Is losing weight one of your 2016 resolutions? Many people go out and join gyms, change their eating habits to match the current diet trend, or look for the latest weight-loss pill. Yet, some scientists are getting ready to prove that consuming someone else’s poop may be the most effective way to slim down.
It is not the most pleasant thought, but a team of researchers at Massachusetts General Hospital is going to test the idea that consuming freeze-dried poop pills may actually help someone lose weight.
Later this year, a controlled, randomized clinical trial, led by assistant professor and researcher Elaine Yu, will involve 21 overweight patients who will be given pills filled with freeze-dried fecal samples from lean, healthy donors. The patients will then be monitored for any weight and health changes.
Yu says the pills have no taste or odor and will not release their poop payload until they reach a certain spot in the large intestine. The research volunteers will have no idea whether they are taking the excrement pills or a placebo.
According to a Science Alert report, the patients will be given the poop pills for six weeks, after which researchers will test a person’s weight and health every three months. The trial volunteers will be required to maintain their normal eating and exercise habits.
It sounds like a pretty crappy idea, but there is already strong evidence that microbes in feces can influence a person’s health and fight disease. Previous research indicated that excrement from one person can fight infections in another person’s digestive system.
The same team behind the weight-loss study tested the effects of frozen poop on a deadly infection named Clostridium difficule in 2015. The scientists discovered that the “normal” microbes contained in the healthy donor’s excrement rebalanced the recipient’s system and effectively fought the infection. They successfully eradicated the illness from 18 of 20 patients who took part in the feces study.
In a previous Inquisitr report, another study showed fecal transplants worked better than antibiotics.
Using human excrement for obesity treatment may seem far-fetched, but scientists think if microbes in poop can fight infection maybe they can be used to help with weight-loss and even improve metabolism as well.
Several years ago, another group of researchers took samples of stomach microbes from a set of twins, one lean and obese. They placed the microbes into two sets of mice.

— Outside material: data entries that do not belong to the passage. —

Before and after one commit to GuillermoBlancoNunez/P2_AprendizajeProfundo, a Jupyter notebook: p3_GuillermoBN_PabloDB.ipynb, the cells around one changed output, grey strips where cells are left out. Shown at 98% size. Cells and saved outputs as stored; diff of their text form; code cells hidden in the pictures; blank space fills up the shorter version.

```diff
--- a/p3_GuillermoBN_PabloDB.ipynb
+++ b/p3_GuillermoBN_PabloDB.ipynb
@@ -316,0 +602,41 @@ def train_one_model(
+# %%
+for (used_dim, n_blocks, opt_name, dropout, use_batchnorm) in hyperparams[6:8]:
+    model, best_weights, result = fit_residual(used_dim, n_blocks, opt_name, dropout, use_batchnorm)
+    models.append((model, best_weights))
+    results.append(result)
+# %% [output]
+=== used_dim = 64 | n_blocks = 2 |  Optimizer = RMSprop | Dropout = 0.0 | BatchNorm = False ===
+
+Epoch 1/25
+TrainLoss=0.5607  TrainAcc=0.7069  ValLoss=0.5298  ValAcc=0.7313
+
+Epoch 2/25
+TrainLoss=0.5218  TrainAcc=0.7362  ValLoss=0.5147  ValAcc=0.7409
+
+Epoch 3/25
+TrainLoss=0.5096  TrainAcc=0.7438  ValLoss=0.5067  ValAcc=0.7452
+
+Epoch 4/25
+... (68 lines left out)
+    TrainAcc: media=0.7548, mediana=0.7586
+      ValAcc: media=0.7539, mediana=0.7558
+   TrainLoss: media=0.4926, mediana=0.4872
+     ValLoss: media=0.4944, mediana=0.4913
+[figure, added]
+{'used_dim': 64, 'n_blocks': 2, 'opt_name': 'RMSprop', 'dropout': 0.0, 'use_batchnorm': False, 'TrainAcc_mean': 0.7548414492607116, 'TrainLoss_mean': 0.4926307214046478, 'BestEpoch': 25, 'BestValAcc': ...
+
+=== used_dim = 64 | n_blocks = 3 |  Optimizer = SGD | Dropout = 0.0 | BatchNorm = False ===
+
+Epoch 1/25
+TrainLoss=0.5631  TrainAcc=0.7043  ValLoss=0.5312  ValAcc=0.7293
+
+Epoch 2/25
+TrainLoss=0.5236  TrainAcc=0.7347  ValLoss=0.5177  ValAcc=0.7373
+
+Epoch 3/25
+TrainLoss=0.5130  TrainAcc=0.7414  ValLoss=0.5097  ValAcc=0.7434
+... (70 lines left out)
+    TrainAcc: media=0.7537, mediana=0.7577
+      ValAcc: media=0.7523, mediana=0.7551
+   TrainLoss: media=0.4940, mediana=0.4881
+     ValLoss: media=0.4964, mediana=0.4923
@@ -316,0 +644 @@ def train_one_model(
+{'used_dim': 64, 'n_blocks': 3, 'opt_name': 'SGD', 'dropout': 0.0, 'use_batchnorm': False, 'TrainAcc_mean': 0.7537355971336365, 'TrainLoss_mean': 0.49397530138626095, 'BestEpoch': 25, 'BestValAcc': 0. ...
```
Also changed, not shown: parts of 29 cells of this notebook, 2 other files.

The mice were given the same diet, but the rodents who received the chubbier twin’s microbes actually got fatter. In contrast, the other mice who received the slimmer twin’s microorganisms stayed leaner.
Since diet was not a factor, the results led scientists to believe it was the microbes that were affecting the weight of the animals. So this upcoming trial will give a tremendous amount of new information to researchers, which may someday lead to a poop weight-loss pill.
Although the clinical team in Massachusetts is not sure how well the freeze-dried poop trial will turn out, researchers hope it will teach them more about microbes and how they act in our bodies. They plan to run the trial for at least one year, but possibly longer.
“We don’t know what the results of this trial will be,” Yu told the New York Daily News. “I don’t want to feed any frenzy of people jumping on this bandwagon. DIY experiments make me very nervous, as a physician and as a researcher.”
People who are willing to donate their poop can do so as long as they are free of infection or other health issues. The researchers plan rigorous health screenings for each donor before taking samples for use in the trial. The search for acceptable donors has already begun and poop samples will be collected within a few months.
According to Yu, scientists are just scratching the surface in microbiome research. In the end, if the excrement experiment provides solid evidence that microbes can cause healthy weight changes, a weight-loss pill filled with someone’s poop may be an effective treatment for obesity in the near future.
[Image via Shuttershock]